  1. Li Zhang1,
  2. Ping Fu2,
  3. Li Wang3,
  4. Guangyan Cai1,
  5. Lin Zhang4,
  6. Dezheng Chen5,
  7. Dongyang Guo6,
  8. Xuefeng Sun1,
  9. Fuqiong Chen7,
  10. Weihong Bi8,
  11. Xinjie Zeng9,
  12. Haiyan Li10,
  13. Zhaohui Liu11,
  14. Yong Wang1,
  15. Songmin Huang2,
  16. Xiangmei Chen1,
  17. for the Wenchuan earthquake-related AKI study group
  1. 1State Key Laboratory of Kidney Disease, Chinese PLA General Hospital, Beijing, China
  2. 2Department of Nephrology, Huaxi Hospital, Sichuan University, Chengdu, China
  3. 3Department of Nephrology, Sichuan People's Hospital, Chengdu, China
  4. 4Department of Nephrology, Mianyang Central Hospital, Mianyang, China
  5. 5Department of Nephrology, Jianyang People's Hospital, Jianyang, China
  6. 6Department of Nephrology, General Hospital of Chengdu Military Region, Chengdu, China
  7. 7Department of Nephrology, 404 Hospital of Mianyang, Mianyang, China
  8. 8Department of Nephrology, Third People's Hospital of Mianyang City, Mianyang, China
  9. 9Department of Nephrology, Guangyuan City Central Hospital, Guangyuan, China
  10. 10Department of Nephrology, Deyang City People's Hospital, Deyang, China
  11. 11Department of Nephrology, The Second Hospital in Chengdu, Chengdu, China
  1. Correspondence to Professor Xiangmei Chen, State Key Laboratory of Kidney Disease, Chinese PLA General Hospital, 2011DAV00088, 28 Fuxing Road, Beijing 100853, People's Republic of China; xmchen301{at}126.com

Abstract

Background Although sodium disturbances are common in hospitalised patients, no study has specifically investigated the epidemiology of hyponatraemia in patients with crush syndrome.

Objectives To describe the incidence of hyponatraemia and assess its effect on outcome in patients with crush syndrome during the Wenchuan earthquake.

Methods A retrospective study was conducted in 17 reference hospitals during the Wenchuan earthquake.

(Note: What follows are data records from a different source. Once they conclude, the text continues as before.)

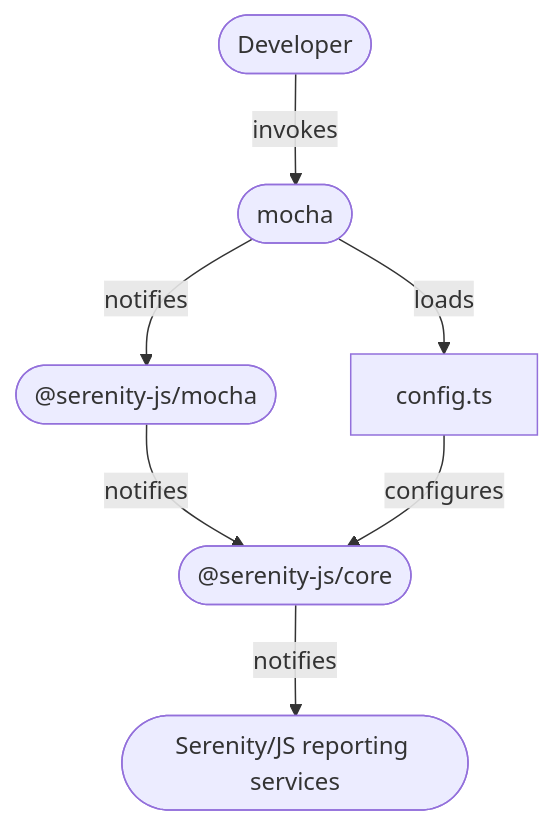
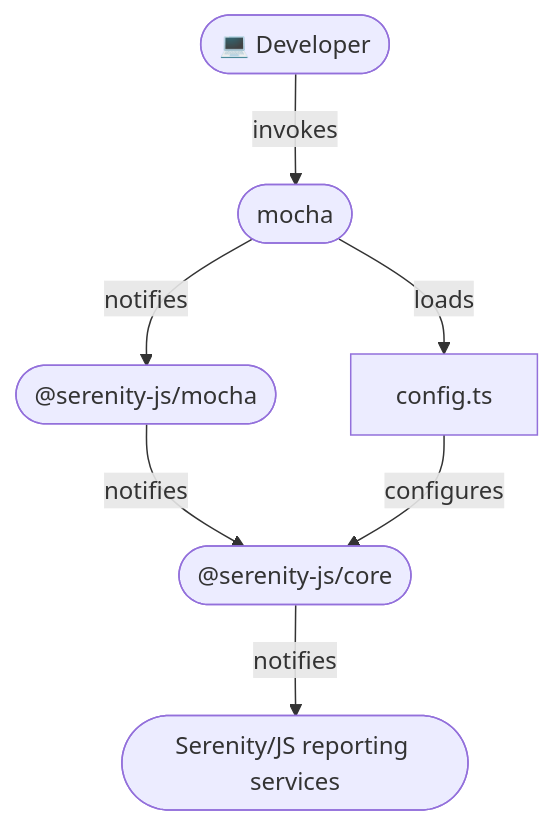
Before and after one commit to serenity-js/serenity-js: the diagram in documentation/serenity-js.org/docs/test-runners/mocha.mdx, drawn with Mermaid. The commit also changed other lines of this file and 2 other files, not shown here.

Commit message:
docs(website): updated cucumber, jasmine, and mocha guides

````diff
--- a/documentation/serenity-js.org/docs/test-runners/mocha.mdx
+++ b/documentation/serenity-js.org/docs/test-runners/mocha.mdx
@@ -30,19 +55,19 @@
 ```mermaid
 graph TB
-    DEV(["Developer"])
+    DEV(["💻 Developer"])
     TR(["mocha"])
     SC(["@serenity-js/core"])
     TRA(["@serenity-js/mocha"])
     CF["config.ts"]
     R(["Serenity/JS reporting services"])
     DEV -- invokes --> TR
     TR -- loads --> CF
     TR -- notifies --> TRA
     TRA -- notifies --> SC
     CF -- configures --> SC
     SC -- notifies --> R
-    class R socket
+
     click R "/handbook/reporting"
-    click SC "/modules/core"
-    click TRA "/modules/mocha"
+    click SC "/api/core"
+    click TRA "/api/mocha"
 ```
````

We excluded patients younger than 15 years and those with missing sodium values within 3 days after being rescued from the ruins.

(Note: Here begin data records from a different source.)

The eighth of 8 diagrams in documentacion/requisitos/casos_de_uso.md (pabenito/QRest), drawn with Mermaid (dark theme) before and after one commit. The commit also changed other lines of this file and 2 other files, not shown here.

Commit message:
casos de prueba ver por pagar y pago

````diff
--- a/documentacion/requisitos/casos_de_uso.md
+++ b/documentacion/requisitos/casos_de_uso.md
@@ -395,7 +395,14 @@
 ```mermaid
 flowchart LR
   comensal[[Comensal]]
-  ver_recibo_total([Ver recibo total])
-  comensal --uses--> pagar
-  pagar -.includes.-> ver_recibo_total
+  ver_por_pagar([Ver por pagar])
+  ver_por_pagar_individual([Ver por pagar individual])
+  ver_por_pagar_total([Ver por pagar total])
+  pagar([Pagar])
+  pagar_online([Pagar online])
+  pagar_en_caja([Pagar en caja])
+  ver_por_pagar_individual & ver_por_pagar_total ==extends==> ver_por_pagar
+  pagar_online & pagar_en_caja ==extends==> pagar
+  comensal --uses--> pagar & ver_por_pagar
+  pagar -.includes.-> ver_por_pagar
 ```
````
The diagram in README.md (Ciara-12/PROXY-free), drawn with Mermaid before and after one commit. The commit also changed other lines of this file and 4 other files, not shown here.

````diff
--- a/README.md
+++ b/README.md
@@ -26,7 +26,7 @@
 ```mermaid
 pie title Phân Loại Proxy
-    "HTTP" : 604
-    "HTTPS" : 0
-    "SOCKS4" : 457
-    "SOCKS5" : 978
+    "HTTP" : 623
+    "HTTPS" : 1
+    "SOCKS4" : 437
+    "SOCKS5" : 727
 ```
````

Results Hyponatraemia (serum sodium concentration <135 mmol/l) was seen in 91/180 (50.6%) patients on admission. Compared with patients with normonatraemia, those with hyponatraemia were younger, had more severe traumatic injury and renal failure, underwent more fasciotomies, received more blood transfusion and renal replacement therapy. In the multivariable-adjusted model, the number of extremity injuries (OR=1.59, 95% CI 1.08 to 2.33) and serum creatinine (OR=1.30, 95% CI 1.07 to 1.59) were independently associated with the occurrence of hyponatraemia. Covariate adjusted multiple logistic regression analysis showed an independent mortality risk rising with hyponatraemia (OR=5.74, 95% CI 1.18 to 28.00).

Conclusions Hyponatraemia was common in the patients with crush syndrome during the Wenchuan earthquake and associated with poor prognosis. Water, commercial drinks and hypotonic intravenous fluids should be supplied carefully to patients with crush syndrome.

  • Trauma
  • intensive care
  • renal
  • prehospital care
  • emergency care systems, primary care

This is an Open Access article distributed in accordance with the Creative Commons Attribution Non Commercial (CC BY-NC 3.0) license, which permits others to distribute, remix, adapt, build upon this work non-commercially, and license their derivative works on different terms, provided the original work is properly cited and the use is non-commercial. See: http://creativecommons.org/licenses/by-nc/3.0/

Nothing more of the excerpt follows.